Because of the square-law nature of correlating measured light output with perceived light output, an energy-saving product designed with a low-end value of 20% would result in a perceived light output of about 45%. There are many architectural situations where that doesn’t cut the mustard. For example, imagine a ballroom where you may want to have a very low level of ambient light, possibly supplemented by other specialized fixtures providing drama, colour, patterns, projections, etc. You would certainly want/need to achieve very low ambient levels that require going way below a 20% measured light value. The same would apply to any space used for audio-visual presentations. It would also make sense for certain rooms in a residential setting — especially the dining room, living room, etc.
Image courtesy of Pathway Lighting
If you pair a logarithmic dimmer with a logarithmic driver (both designed for square-law dimming), you’ll end up with a much more exaggerated curve for the output of the LED fixture. This means that most of the dimming will occur at the top end of the slider travel, and there will be a much larger range of the slider position below that, which will give you lots of control over the lower range of light output.

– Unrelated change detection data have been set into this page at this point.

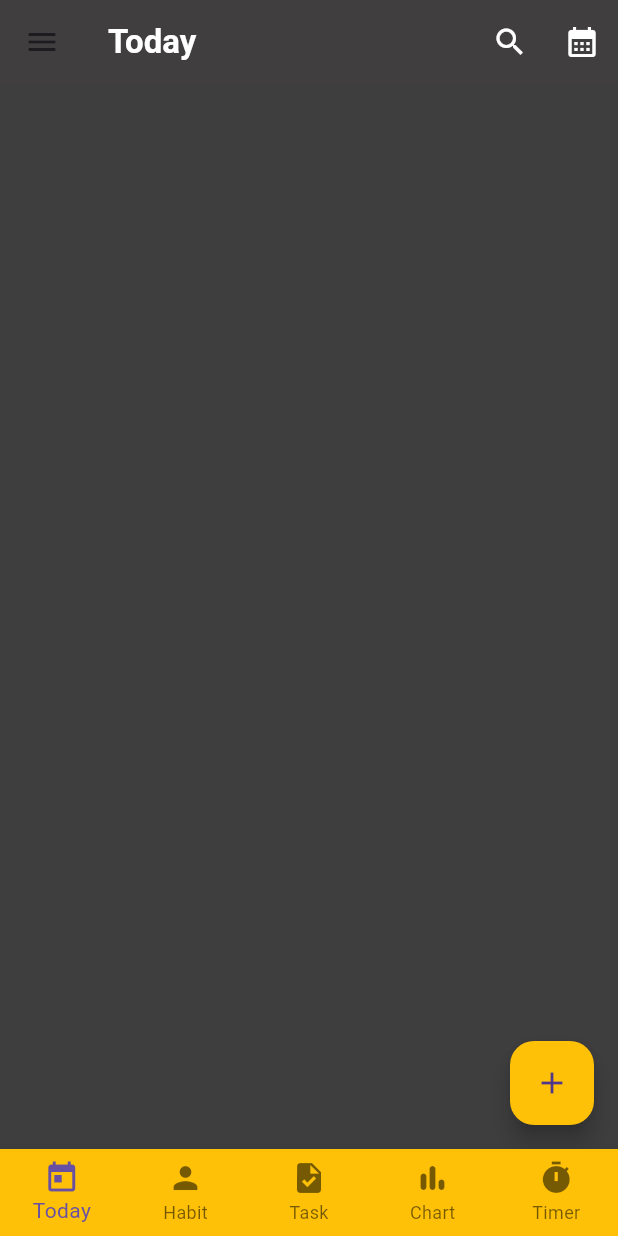
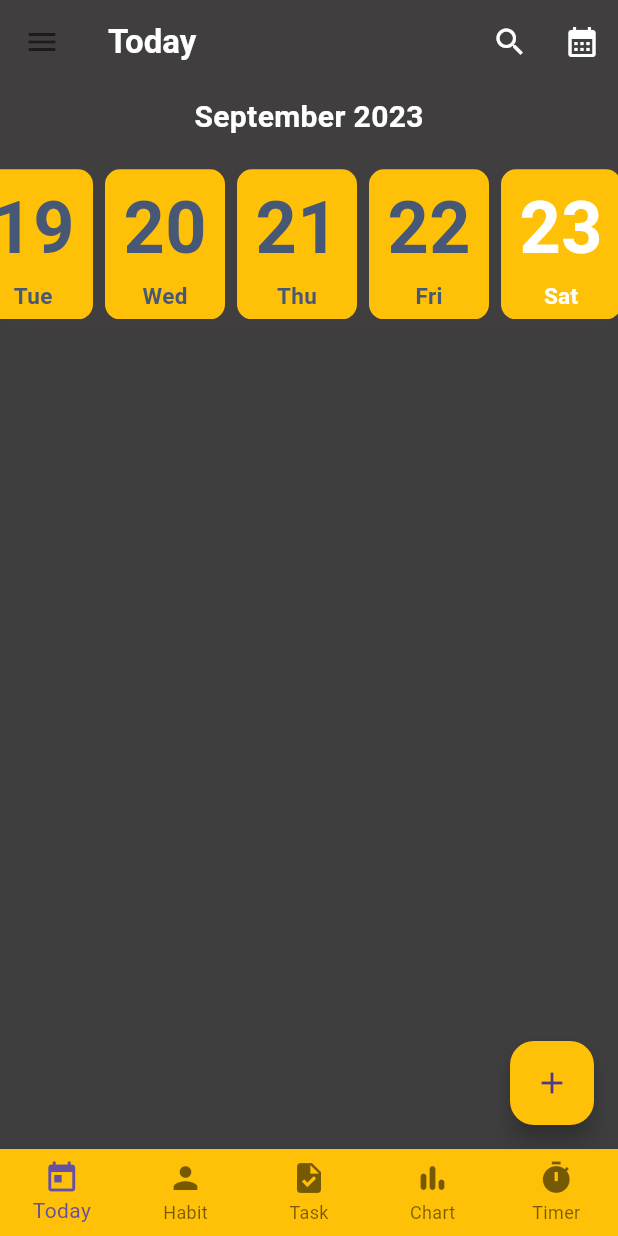
Before and after one commit to MINHAJ-E/Hive-MyHabit, a Flutter app: the screen it shows after launch, on a phone screen of 412 x 824 dp. Run offline on Flutter 3.47's test engine with Material 3 defaults, Android fonts, the phone set to English and light mode, and no system bars.

Commit message:
add calender

```diff
--- a/lib/bottombar/bottomBar.dart
+++ b/lib/bottombar/bottomBar.dart
@@ -22,7 +22,7 @@ void _navigationbottombar(int index){{
   });
 }}
 final List<Widget>_pages=[
-   TodayScreen(),
+   TodayScreen(title: '',),
    HabitScreen(),
    TaskScreen(),
    ChartScreen(),
--- a/lib/screens/todayScreen.dart
+++ b/lib/screens/todayScreen.dart
@@ -6,13 +6,149 @@ import 'package:my_habit_app/drawerPages/settings.dart';
 import 'package:my_habit_app/helpers/colors.dart';
 import 'package:my_habit_app/pages/habitCategory.dart';
 import 'package:my_habit_app/pages/taskAddingPage.dart';
+import 'package:my_habit_app/utils/colors_utils.dart';
+import 'package:my_habit_app/utils/date_utils.dart' as date_util;
 
-class TodayScreen extends StatelessWidget {
-  const TodayScreen({super.key});
+class TodayScreen extends StatefulWidget {
+  final String title;
+  const TodayScreen({Key? key, required this.title}) : super(key: key);
+
+  @override
+  State<TodayScreen> createState() => _TodayScreenState();
+}
+
+class _TodayScreenState extends State<TodayScreen> {
+   double width = 0.0;
+  double height = 0.0;
+  late ScrollController scrollController;
+  List<DateTime> currentMonthList = List.empty();
+  DateTime currentDateTime = DateTime.now();
+  List<String> todos = <String>[];
+  TextEditingController controller = TextEditingController();
+
+  @override
+  void initState() {
+    currentMonthList = date_util.DateUtils.daysInMonth(currentDateTime);
+    currentMonthList.sort((a, b) => a.day.compareTo(b.day));
+    currentMonthList = currentMonthList.toSet().toList();
+    scrollController =  ScrollController(initialScrollOffset: 70.0 * currentDateTime.day);
+    super.initState();
+  }
+
+
+  Widget titleView() {
+    return Padding(
+      padding: const EdgeInsets.fromLTRB(0, 0, 0, 20),
+      child: Text(
+        date_util.DateUtils.months[currentDateTime.month - 1] + ' ' +
+            currentDateTime.year.toString(),
+        style: const TextStyle(
+            color: Colors.white, fontWeight: FontWeight.bold, fontSize: 20),
+      ),
+    );
+  }
+
+  Widget hrizontalCapsuleListView() {
+    return Container(
+      width: width,
+      height: 100,
+        child: ListView.builder(
+        controller: scrollController,
+        scrollDirection: Axis.horizontal,
+        physics: const ClampingScrollPhysics(),
+        shrinkWrap: true,
+        itemCount: currentMonthList.length,
+        itemBuilder: (BuildContext context, int index) {
+          return capsuleView(index);
+        },
+      ),
+    );
+  }
+
+  Widget capsuleView(int index) {
+    return Padding(
+        padding: const EdgeInsets.fromLTRB(8, 0, 0, 0),
+        child: GestureDetector(
+          onTap: () {
+            setState(() {
+              currentDateTime = currentMonthList[index];
+            });
+          },
+          child: Container(
+            width: 80,
+            height: 140,
+            decoration: BoxDecoration(
+
+                color: Colors.amber,
+                borderRadius: BorderRadius.circular(10),
+
+                ),
+            child: Center(
+              child: Column(
+                mainAxisAlignment: MainAxisAlignment.center,
+                children: <Widget>[
+                  Text(
+                    currentMonthList[index].day.toString(),
+                    style: TextStyle(
+                        fontSize: 48,
+                        fontWeight: FontWeight.bold,
+                        color:
+                            (currentMonthList[index].day != currentDateTime.day)
+                                ? HexColor("465876")
+                                : Colors.white),
+                  ),
+                  Text(
+                    date_util.DateUtils
+                        .weekdays[currentMonthList[index].weekday - 1],
+                    style: TextStyle(
+                        fontSize: 15,
+                        fontWeight: FontWeight.bold,
+                        color:
+                            (currentMonthList[index].day != currentDateTime.day)
+                                ? HexColor("465876")
+                                : Colors.white),
+                  )
+                ],
+              ),
+            ),
+          ),
+        ));
+  }
+
+  Widget topView() {
+    return Container(
+      height: height * 0.2,
+      width: width,
+      decoration: const BoxDecoration(
+        color: bggreyisue,
+
+
+        borderRadius: BorderRadius.only(
+          bottomRight: Radius.circular(20),
+          bottomLeft: Radius.circular(20),
+        ),
+      ),
+      child: Column(
+          mainAxisAlignment: MainAxisAlignment.center,
+          children: <Widget>[
+            titleView(),
+            hrizontalCapsuleListView(),
+          ]),
+    );
+  }
 
   @override
   Widget build(BuildContext context) {
+     width = MediaQuery.of(context).size.width;
+    height = MediaQuery.of(context).size.height;
     return Scaffold(
+      body:  Stack(
+          children: <Widget>[
+            // backgroundView(),
+            topView(),
+            // todoList()
+          ],
+        ),
       backgroundColor: bggrey,
       appBar: AppBar(
         title: Text(
@@ -44,7 +180,7 @@ class TodayScreen extends StatelessWidget {
         child: Container(
           color: Colors.amber,
           child: ListView(
-            children:  [
+            children: [
               DrawerHeader(
                 decoration: BoxDecoration(
                     // image: DecorationImage(
@@ -57,47 +193,48 @@ class TodayScreen extends StatelessWidget {
                     "MYHABIT",
                     style: TextStyle(fontSize: 30, fontWeight: FontWeight.bold),
                   ),
-
                 ),
-
               ),
               ListTile(
                   leading: Icon(Icons.home),
-                title: Text("Home ",style: TextStyle(fontSize: 20),
+                  title: Text(
+                    "Home ",
+                    style: TextStyle(fontSize: 20),
                   ),
-
                   onTap: () {
-                  Navigator.of(context).push(MaterialPageRoute(builder: (ctx)=>TodayScreen()));
-                }
-              ),
+                    Navigator.of(context).push(
+                        MaterialPageRoute(builder: (ctx) => TodayScreen(title: '',)));
+                  }),
               ListTile(
                   leading: Icon(Icons.settings),
-                title: Text("Settings",style: TextStyle(fontSize: 20),
+                  title: Text(
+                    "Settings",
+                    style: TextStyle(fontSize: 20),
                   ),
-
                   onTap: () {
-                  Navigator.of(context).push(MaterialPageRoute(builder: (ctx)=>SettingsPage()));
-                }
-              ),
+                    Navigator.of(context).push(
+                        MaterialPageRoute(builder: (ctx) => SettingsPage()));
+                  }),
               ListTile(
                   leading: Icon(Icons.privacy_tip),
-                title: Text("Privacy policy",style: TextStyle(fontSize: 20),
+                  title: Text(
+                    "Privacy policy",
+                    style: TextStyle(fontSize: 20),
                   ),
-
                   onTap: () {
-                  Navigator.of(context).push(MaterialPageRoute(builder: (ctx)=>PrivacyPolicy()));
-                }
-              ),
+                    Navigator.of(context).push(
+                        MaterialPageRoute(builder: (ctx) => PrivacyPolicy()));
+                  }),
               ListTile(
                   leading: Icon(Icons.contact_emergency),
-                title: Text("Contact Us",style: TextStyle(fontSize: 20),
+                  title: Text(
+                    "Contact Us",
+                    style: TextStyle(fontSize: 20),
                   ),
-
                   onTap: () {
-                  Navigator.of(context).push(MaterialPageRoute(builder: (ctx)=>ContactUsPage()));
-                }
-              ),
-
+                    Navigator.of(context).push(
+                        MaterialPageRoute(builder: (ctx) => ContactUsPage()));
+                  }),
             ],
           ),
         ),
--- /dev/null
+++ b/lib/utils/colors_utils.dart
@@ -0,0 +1,13 @@
+import 'package:flutter/material.dart';
+
+class HexColor extends Color {
+  static int _getColorFromHex(String hexColor) {
+    hexColor = hexColor.toUpperCase().replaceAll("#", "");
+    if (hexColor.length == 6) {
+      hexColor = "FF" + hexColor;
+    }
+    return int.parse(hexColor, radix: 16);
+  }
+
+  HexColor(final String hexColor) : super(_getColorFromHex(hexColor));
+}
--- /dev/null
+++ b/lib/utils/date_utils.dart
@@ -0,0 +1,123 @@
+library utils;
+
+import 'package:intl/intl.dart';
+
+class DateUtils {
+  static final DateFormat _monthFormat = DateFormat('MMMM yyyy');
+  static final DateFormat _dayFormat = DateFormat('dd');
+  static final DateFormat _firstDayFormat = DateFormat('MMM dd');
+  static final DateFormat _fullDayFormat = DateFormat('EEE MMM dd, yyyy');
+  static final DateFormat _apiDayFormat = DateFormat('yyyy-MM-dd');
+
+  static String formatMonth(DateTime d) => _monthFormat.format(d);
+
+  static String formatDay(DateTime d) => _dayFormat.format(d);
+
+  static String formatFirstDay(DateTime d) => _firstDayFormat.format(d);
+
+  static String fullDayFormat(DateTime d) => _fullDayFormat.format(d);
+
+  static String apiDayFormat(DateTime d) => _apiDayFormat.format(d);
+
+  static const List<String> weekdays = [
+    'Mon',
+    'Tue',
+    'Wed',
+    'Thu',
+    'Fri',
+    'Sat',
+    'Sun'
+  ];
+
+  static const List<String> months = [
+    'January',
+    'February',
+    'March',
+    'April',
+    'May',
+    'June',
+    'July',
+    'August',
+    'September',
+    'October',
+    'November',
+    'December'
+  ];
+
+  /// The list of days in a given month
+  static List<DateTime> daysInMonth(DateTime month) {
+    var first = firstDayOfMonth(month);
+    var daysInMonth = DateTime(month.year, month.month + 1, 0).day;
+    return List.generate(daysInMonth, (i) => first.add(Duration(days: i)));
+  }
+
+  static bool isFirstDayOfMonth(DateTime day) {
+    return isSameDay(firstDayOfMonth(day), day);
+  }
+
+  static bool isLastDayOfMonth(DateTime day) {
+    return isSameDay(lastDayOfMonth(day), day);
+  }
+
+  static DateTime firstDayOfMonth(DateTime month) {
+    return DateTime(month.year, month.month, 1);
+  }
+
+  static DateTime lastDayOfMonth(DateTime month) {
+    return DateTime(month.year, month.month + 1, 0);
+  }
+
+  /// Returns a [DateTime] for each day the given range.
+  ///
+  /// [start] inclusive
+  /// [end] exclusive
+  static Iterable<DateTime> daysInRange(DateTime start, DateTime end) sync* {
+    var current = start;
+    while (current.isBefore(end) || current.isAtSameMomentAs(end)) {
+      yield current;
+      current = current.add(Duration(days: 1));
+    }
+  }
+
+  /// Whether or not two times are on the same day.
+  static bool isSameDay(DateTime a, DateTime b) {
+    return a.year == b.year && a.month == b.month && a.day == b.day;
+  }
+
+  static bool isSameWeek(DateTime a, DateTime b) {
+    return a.difference(b).inDays.abs() < 7;
+  }
+
+  static DateTime previousMonth(DateTime m) {
+    var year = m.year;
+    var month = m.month;
+    if (month == 1) {
+      year--;
+      month = 12;
+    } else {
+      month--;
+    }
+    return DateTime(year, month);
+  }
+
+  static DateTime nextMonth(DateTime m) {
+    var year = m.year;
+    var month = m.month;
+
+    if (month == 12) {
+      year++;
+      month = 1;
+    } else {
+      month++;
+    }
+    return DateTime(year, month);
+  }
+
+  static DateTime previousWeek(DateTime w) {
+    return w.subtract(Duration(days: 7));
+  }
+
+  static DateTime nextWeek(DateTime w) {
+    return w.add(Duration(days: 7));
+  }
+}
--- a/pubspec.yaml
+++ b/pubspec.yaml
@@ -36,6 +36,7 @@ dependencies:
   # Use with the CupertinoIcons class for iOS style icons.
   cupertino_icons: ^1.0.2
   fl_chart: ^0.63.0
+  intl: ^0.18.1
 
 dev_dependencies:
   flutter_test:
```
Also changed, not shown: pubspec.lock. Lines whose indentation alone changed are shown as unchanged.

If that’s desirable in a certain space, then you now know that you must specify both logarithmic dimmers as well as drivers that operate according to square-law dimming curves. However, this isn’t typically desirable in most applications.
Image courtesy of EldoLED
You can design a dimmer (input device) or driver (output device) to follow specific curves of your own desire. There are in fact other types of curves that various vendors have devised, such as “S” curves, “soft linear” curves, etc. Some theatrical dimming systems and fixtures have other preprogrammed curves as well. These are usually designed to provide more controllability in specific parts of the input (i.e., slider) range. Some theatrical fixtures actually allow you to select the type of dimming curve you want by cycling through options right at the fixture itself. However, manufacturers of architectural products tend to adhere to either linear or logarithmic for both input as well as output devices — and that gives you the kinds of results previously described.
Image courtesy of Rosco
Watch for Part 2 of this article in an upcoming issue.
[IT]Steve Mesh is an award-winning lighting designer who has designed lighting and control systems for a variety of project types (commercial, museums, schools, residential, restaurants, retail, historic, healthcare, etc.). As an educator, he has taught classes and given presentations about lighting and controls across North America and internationally. One of his is developing lighting and lighting controls courses that rely on hands-on and/or interactive content. He has been a repeat speaker at LightFair for many years.
Published with the permission of Lighting Control Association.